Using the records that follow, work out how many lines hold the string "Claude" and provide that number only.

= = = =

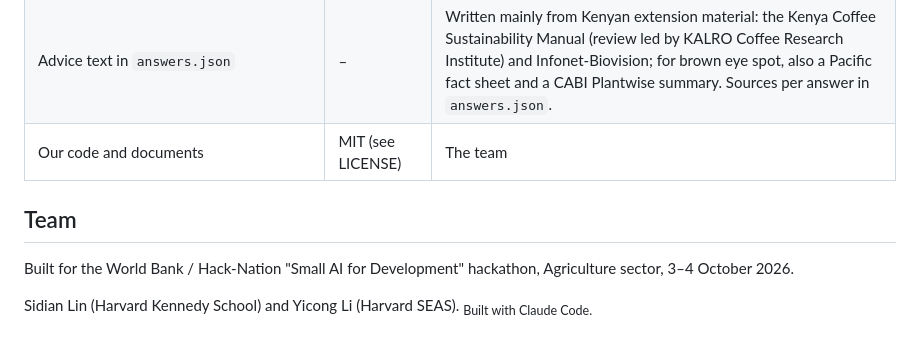
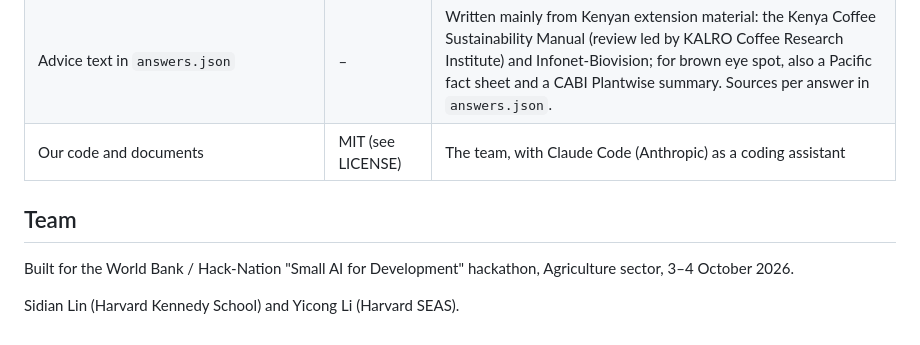
Before and after one commit to Git-lsd/majani-relay, a Markdown page: README.md, the part around the change. Rendered like a GitHub page.

Commit message:
README: team and attributions
Co-Authored-By: Claude Opus 5.5 <noreply@anthropic.com>

```diff
--- a/README.md
+++ b/README.md
@@ -440,10 +440,10 @@ The brief warns that AI built where there is no farmer registry will be hard to
 | Swahili and Kikuyu audio (made with Meta MMS TTS, `facebook/mms-tts-swh`, `facebook/mms-tts-kik`) | CC-BY-NC 4.0 | Meta AI. Non-commercial: fine for this hackathon and a non-commercial pilot. A paid service would need recorded human clips. |
 | NLLB-200 and MMS-1b-all (used on a laptop to check text and audio; not shipped) | CC-BY-NC 4.0 | Meta AI |
 | Advice text in `answers.json` | – | Written mainly from Kenyan extension material: the Kenya Coffee Sustainability Manual (review led by KALRO Coffee Research Institute) and Infonet-Biovision; for brown eye spot, also a Pacific fact sheet and a CABI Plantwise summary. Sources per answer in `answers.json`. |
-| Our code and documents | MIT (see LICENSE) | The team |
+| Our code and documents | MIT (see LICENSE) | The team, with Claude Code (Anthropic) as a coding assistant |
 
 ## Team
 
 Built for the World Bank / Hack-Nation "Small AI for Development" hackathon, Agriculture sector, 3–4 October 2026.
 
-Sidian Lin (Harvard Kennedy School) and Yicong Li (Harvard SEAS). <sub>Built with Claude Code.</sub>
+Sidian Lin (Harvard Kennedy School) and Yicong Li (Harvard SEAS).
```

= = = =

**THE ANSWER:** 3